Basic Wood Veneering Techniques Made Easy!




About: I am a woodworker, blogger and YouTube content creator. I love woodworking, problem solving and designing new things.

Start veneering today! Veneering is a fantastic way to spice up your woodworking. It is much easier than you think and you don't need a lot of fancy tools either!

Materials needed:

  • Veneer
  • Substrate (MDF, Plywood, or Solid Wood)
  • Glue I usually use regular white glue, but there are many other options.(white glue, yellow glue, cold press veneer glue or urea glue)

Tools Required:

  • Utility knife
  • Cutting mat (optional)
  • Sticky back sandpaper
  • Scraps of wood
  • Glue roller or paint brush
  • Straight edge
  • Veneer Press. You can use wooden cauls and clamps or a vacuum press. Cauls and clamps will work great for small projects.
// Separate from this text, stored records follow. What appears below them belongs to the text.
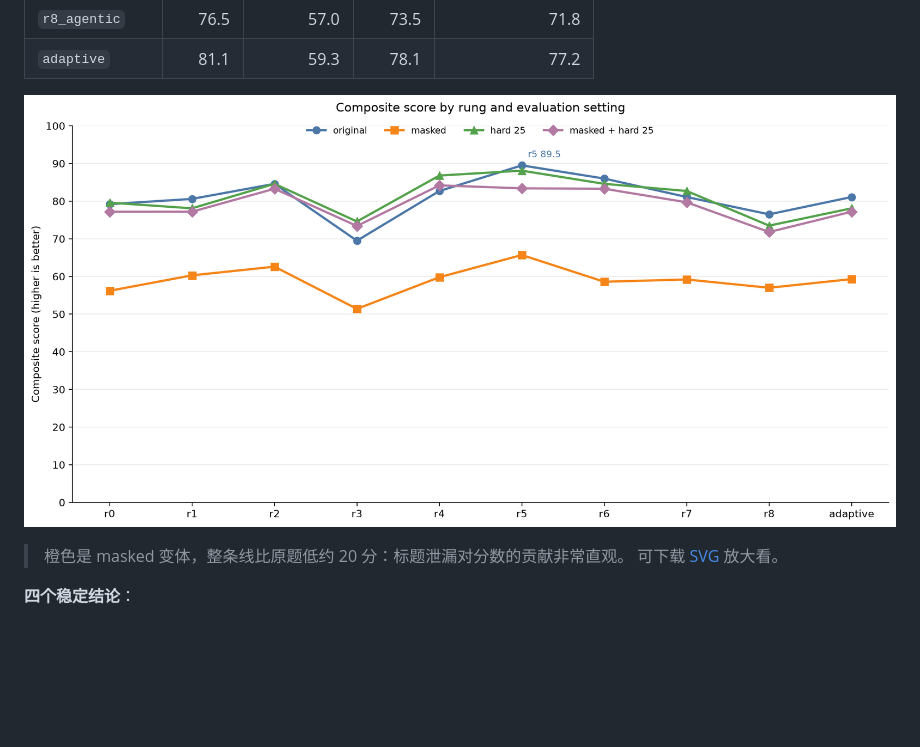
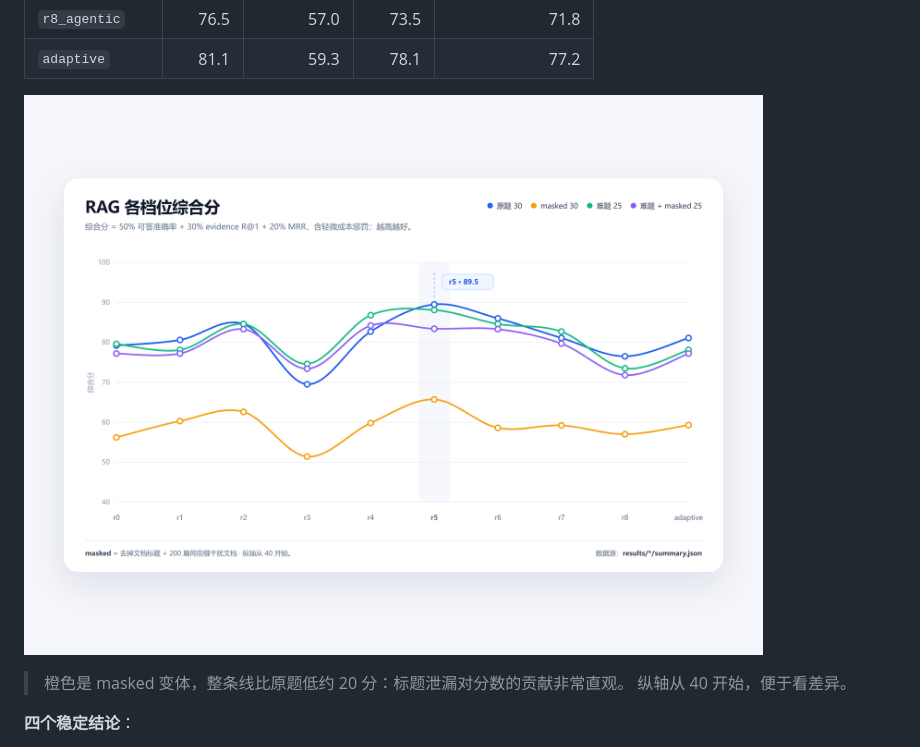
Before and after one commit to Ashitaka-Laputa-IV/baby-rag-history, a Markdown page: README.md, the part around the change. Rendered like a GitHub page; pictures changed too: docs/assets/composite-line.png; blank space fills up the shorter version.

```diff
--- a/README.md
+++ b/README.md
@@ -118,7 +118,7 @@ uv run python -m scripts.run_eval --rungs all --workers 3
 ![综合分折线图](docs/assets/composite-line.png)
 
 > 橙色是 masked 变体，整条线比原题低约 20 分：标题泄漏对分数的贡献非常直观。
-> 可下载 [SVG](docs/assets/composite-line.svg) 放大看。
+> 纵轴从 40 开始，便于看差异。
 
 **四个稳定结论**：
 
```
Also changed, not shown: docs/results.md (+1 -1 lines), 4 other files.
Teacher Notes

Teachers! Did you use this instructable in your classroom?
Add a Teacher Note to share how you incorporated it into your lesson.

Step 1: Number Your Veneer

When you get veneer it is in the same sequence as it was when they sliced it off the log. It is important to keep track of this. I like to number the sheets of veneer in multiple spots so that I can still identify the veneer sequence after I start cutting it up.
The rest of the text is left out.